** EXERCISE AIM **
Precise copying is required. Return the data below in full.

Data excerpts

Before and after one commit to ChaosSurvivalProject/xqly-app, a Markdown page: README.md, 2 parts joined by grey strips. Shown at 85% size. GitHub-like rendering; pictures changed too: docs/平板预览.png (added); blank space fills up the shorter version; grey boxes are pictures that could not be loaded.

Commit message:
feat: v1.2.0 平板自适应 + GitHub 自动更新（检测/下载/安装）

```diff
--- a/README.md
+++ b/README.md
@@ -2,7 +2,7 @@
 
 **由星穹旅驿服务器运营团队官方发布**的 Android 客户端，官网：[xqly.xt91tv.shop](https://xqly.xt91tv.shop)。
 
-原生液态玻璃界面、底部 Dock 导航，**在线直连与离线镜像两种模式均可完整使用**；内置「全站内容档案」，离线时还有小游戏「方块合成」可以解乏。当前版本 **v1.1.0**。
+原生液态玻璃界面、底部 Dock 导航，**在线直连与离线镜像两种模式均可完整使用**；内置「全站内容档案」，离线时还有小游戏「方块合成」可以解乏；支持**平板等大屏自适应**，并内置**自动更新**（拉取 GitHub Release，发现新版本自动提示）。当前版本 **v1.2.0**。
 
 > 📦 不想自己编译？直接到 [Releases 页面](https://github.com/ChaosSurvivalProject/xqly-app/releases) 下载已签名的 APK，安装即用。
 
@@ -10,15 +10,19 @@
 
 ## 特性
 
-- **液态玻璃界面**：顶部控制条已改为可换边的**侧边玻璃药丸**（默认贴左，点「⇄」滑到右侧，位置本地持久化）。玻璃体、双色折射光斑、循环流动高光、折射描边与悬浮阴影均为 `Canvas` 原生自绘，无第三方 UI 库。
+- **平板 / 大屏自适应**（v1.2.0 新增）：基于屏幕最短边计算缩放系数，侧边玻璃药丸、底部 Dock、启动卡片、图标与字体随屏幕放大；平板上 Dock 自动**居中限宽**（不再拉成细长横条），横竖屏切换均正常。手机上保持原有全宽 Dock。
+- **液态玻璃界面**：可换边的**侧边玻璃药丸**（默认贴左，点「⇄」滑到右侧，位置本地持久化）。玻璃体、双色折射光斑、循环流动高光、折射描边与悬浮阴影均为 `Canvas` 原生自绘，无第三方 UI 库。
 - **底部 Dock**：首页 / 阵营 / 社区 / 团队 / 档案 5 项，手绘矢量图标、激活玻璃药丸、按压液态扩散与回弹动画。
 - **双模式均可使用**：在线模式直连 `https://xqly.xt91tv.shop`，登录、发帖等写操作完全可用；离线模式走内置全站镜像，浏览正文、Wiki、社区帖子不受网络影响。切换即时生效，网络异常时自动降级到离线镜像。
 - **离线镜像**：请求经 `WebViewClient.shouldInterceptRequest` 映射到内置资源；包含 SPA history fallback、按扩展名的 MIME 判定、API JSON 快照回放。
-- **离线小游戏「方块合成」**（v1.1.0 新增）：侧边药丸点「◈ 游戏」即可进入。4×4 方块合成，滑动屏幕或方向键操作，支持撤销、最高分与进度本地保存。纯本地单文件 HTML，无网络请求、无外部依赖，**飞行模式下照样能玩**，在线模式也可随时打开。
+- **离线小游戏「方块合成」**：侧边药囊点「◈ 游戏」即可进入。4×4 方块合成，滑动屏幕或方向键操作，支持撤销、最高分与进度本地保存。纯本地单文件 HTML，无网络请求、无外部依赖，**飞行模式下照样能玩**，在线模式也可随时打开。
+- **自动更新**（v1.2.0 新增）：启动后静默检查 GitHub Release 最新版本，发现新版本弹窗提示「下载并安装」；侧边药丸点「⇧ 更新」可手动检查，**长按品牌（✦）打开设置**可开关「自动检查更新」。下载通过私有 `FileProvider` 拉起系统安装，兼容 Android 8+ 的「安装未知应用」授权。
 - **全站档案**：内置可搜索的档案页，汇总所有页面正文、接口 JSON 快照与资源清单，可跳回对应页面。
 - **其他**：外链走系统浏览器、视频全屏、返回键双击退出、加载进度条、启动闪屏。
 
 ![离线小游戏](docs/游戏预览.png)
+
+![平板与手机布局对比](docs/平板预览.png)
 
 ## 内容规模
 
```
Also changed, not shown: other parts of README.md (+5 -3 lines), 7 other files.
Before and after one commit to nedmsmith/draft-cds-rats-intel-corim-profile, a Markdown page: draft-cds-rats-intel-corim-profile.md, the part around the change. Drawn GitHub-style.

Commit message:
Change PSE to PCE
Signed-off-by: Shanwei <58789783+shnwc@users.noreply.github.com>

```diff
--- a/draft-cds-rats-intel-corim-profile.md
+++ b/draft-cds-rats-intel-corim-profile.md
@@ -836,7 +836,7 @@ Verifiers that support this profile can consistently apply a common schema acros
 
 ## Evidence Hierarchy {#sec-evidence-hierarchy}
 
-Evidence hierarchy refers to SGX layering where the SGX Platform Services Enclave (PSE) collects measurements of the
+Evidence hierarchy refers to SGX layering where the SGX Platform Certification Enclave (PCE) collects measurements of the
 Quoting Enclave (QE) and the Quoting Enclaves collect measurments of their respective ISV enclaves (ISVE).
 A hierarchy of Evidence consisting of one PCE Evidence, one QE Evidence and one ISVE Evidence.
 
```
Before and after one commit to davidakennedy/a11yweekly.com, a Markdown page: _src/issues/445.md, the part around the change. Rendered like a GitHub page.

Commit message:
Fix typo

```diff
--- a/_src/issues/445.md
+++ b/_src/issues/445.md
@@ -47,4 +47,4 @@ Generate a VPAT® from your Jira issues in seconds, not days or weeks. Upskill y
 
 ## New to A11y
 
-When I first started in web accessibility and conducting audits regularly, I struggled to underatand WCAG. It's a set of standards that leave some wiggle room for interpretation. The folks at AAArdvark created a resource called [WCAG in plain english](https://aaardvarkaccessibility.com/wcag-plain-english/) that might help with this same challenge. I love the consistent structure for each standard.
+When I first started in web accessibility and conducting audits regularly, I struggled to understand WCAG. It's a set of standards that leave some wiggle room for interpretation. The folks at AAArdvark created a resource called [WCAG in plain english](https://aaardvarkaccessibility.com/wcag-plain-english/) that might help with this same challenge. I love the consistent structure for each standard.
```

** EXERCISE OUTPUT **
Before and after one commit to ChaosSurvivalProject/xqly-app, a Markdown page: README.md, 2 parts joined by grey strips. Shown at 85% size. GitHub-like rendering; pictures changed too: docs/平板预览.png (added); blank space fills up the shorter version; grey boxes are pictures that could not be loaded.

Commit message:
feat: v1.2.0 平板自适应 + GitHub 自动更新（检测/下载/安装）

```diff
--- a/README.md
+++ b/README.md
@@ -2,7 +2,7 @@
 
 **由星穹旅驿服务器运营团队官方发布**的 Android 客户端，官网：[xqly.xt91tv.shop](https://xqly.xt91tv.shop)。
 
-原生液态玻璃界面、底部 Dock 导航，**在线直连与离线镜像两种模式均可完整使用**；内置「全站内容档案」，离线时还有小游戏「方块合成」可以解乏。当前版本 **v1.1.0**。
+原生液态玻璃界面、底部 Dock 导航，**在线直连与离线镜像两种模式均可完整使用**；内置「全站内容档案」，离线时还有小游戏「方块合成」可以解乏；支持**平板等大屏自适应**，并内置**自动更新**（拉取 GitHub Release，发现新版本自动提示）。当前版本 **v1.2.0**。
 
 > 📦 不想自己编译？直接到 [Releases 页面](https://github.com/ChaosSurvivalProject/xqly-app/releases) 下载已签名的 APK，安装即用。
 
@@ -10,15 +10,19 @@
 
 ## 特性
 
-- **液态玻璃界面**：顶部控制条已改为可换边的**侧边玻璃药丸**（默认贴左，点「⇄」滑到右侧，位置本地持久化）。玻璃体、双色折射光斑、循环流动高光、折射描边与悬浮阴影均为 `Canvas` 原生自绘，无第三方 UI 库。
+- **平板 / 大屏自适应**（v1.2.0 新增）：基于屏幕最短边计算缩放系数，侧边玻璃药丸、底部 Dock、启动卡片、图标与字体随屏幕放大；平板上 Dock 自动**居中限宽**（不再拉成细长横条），横竖屏切换均正常。手机上保持原有全宽 Dock。
+- **液态玻璃界面**：可换边的**侧边玻璃药丸**（默认贴左，点「⇄」滑到右侧，位置本地持久化）。玻璃体、双色折射光斑、循环流动高光、折射描边与悬浮阴影均为 `Canvas` 原生自绘，无第三方 UI 库。
 - **底部 Dock**：首页 / 阵营 / 社区 / 团队 / 档案 5 项，手绘矢量图标、激活玻璃药丸、按压液态扩散与回弹动画。
 - **双模式均可使用**：在线模式直连 `https://xqly.xt91tv.shop`，登录、发帖等写操作完全可用；离线模式走内置全站镜像，浏览正文、Wiki、社区帖子不受网络影响。切换即时生效，网络异常时自动降级到离线镜像。
 - **离线镜像**：请求经 `WebViewClient.shouldInterceptRequest` 映射到内置资源；包含 SPA history fallback、按扩展名的 MIME 判定、API JSON 快照回放。
-- **离线小游戏「方块合成」**（v1.1.0 新增）：侧边药丸点「◈ 游戏」即可进入。4×4 方块合成，滑动屏幕或方向键操作，支持撤销、最高分与进度本地保存。纯本地单文件 HTML，无网络请求、无外部依赖，**飞行模式下照样能玩**，在线模式也可随时打开。
+- **离线小游戏「方块合成」**：侧边药囊点「◈ 游戏」即可进入。4×4 方块合成，滑动屏幕或方向键操作，支持撤销、最高分与进度本地保存。纯本地单文件 HTML，无网络请求、无外部依赖，**飞行模式下照样能玩**，在线模式也可随时打开。
+- **自动更新**（v1.2.0 新增）：启动后静默检查 GitHub Release 最新版本，发现新版本弹窗提示「下载并安装」；侧边药丸点「⇧ 更新」可手动检查，**长按品牌（✦）打开设置**可开关「自动检查更新」。下载通过私有 `FileProvider` 拉起系统安装，兼容 Android 8+ 的「安装未知应用」授权。
 - **全站档案**：内置可搜索的档案页，汇总所有页面正文、接口 JSON 快照与资源清单，可跳回对应页面。
 - **其他**：外链走系统浏览器、视频全屏、返回键双击退出、加载进度条、启动闪屏。
 
 ![离线小游戏](docs/游戏预览.png)
+
+![平板与手机布局对比](docs/平板预览.png)
 
 ## 内容规模
 
```
Also changed, not shown: other parts of README.md (+5 -3 lines), 7 other files.
Before and after one commit to nedmsmith/draft-cds-rats-intel-corim-profile, a Markdown page: draft-cds-rats-intel-corim-profile.md, the part around the change. Drawn GitHub-style.

Commit message:
Change PSE to PCE
Signed-off-by: Shanwei <58789783+shnwc@users.noreply.github.com>

```diff
--- a/draft-cds-rats-intel-corim-profile.md
+++ b/draft-cds-rats-intel-corim-profile.md
@@ -836,7 +836,7 @@ Verifiers that support this profile can consistently apply a common schema acros
 
 ## Evidence Hierarchy {#sec-evidence-hierarchy}
 
-Evidence hierarchy refers to SGX layering where the SGX Platform Services Enclave (PSE) collects measurements of the
+Evidence hierarchy refers to SGX layering where the SGX Platform Certification Enclave (PCE) collects measurements of the
 Quoting Enclave (QE) and the Quoting Enclaves collect measurments of their respective ISV enclaves (ISVE).
 A hierarchy of Evidence consisting of one PCE Evidence, one QE Evidence and one ISVE Evidence.
 
```
Before and after one commit to davidakennedy/a11yweekly.com, a Markdown page: _src/issues/445.md, the part around the change. Rendered like a GitHub page.

Commit message:
Fix typo

```diff
--- a/_src/issues/445.md
+++ b/_src/issues/445.md
@@ -47,4 +47,4 @@ Generate a VPAT® from your Jira issues in seconds, not days or weeks. Upskill y
 
 ## New to A11y
 
-When I first started in web accessibility and conducting audits regularly, I struggled to underatand WCAG. It's a set of standards that leave some wiggle room for interpretation. The folks at AAArdvark created a resource called [WCAG in plain english](https://aaardvarkaccessibility.com/wcag-plain-english/) that might help with this same challenge. I love the consistent structure for each standard.
+When I first started in web accessibility and conducting audits regularly, I struggled to understand WCAG. It's a set of standards that leave some wiggle room for interpretation. The folks at AAArdvark created a resource called [WCAG in plain english](https://aaardvarkaccessibility.com/wcag-plain-english/) that might help with this same challenge. I love the consistent structure for each standard.
```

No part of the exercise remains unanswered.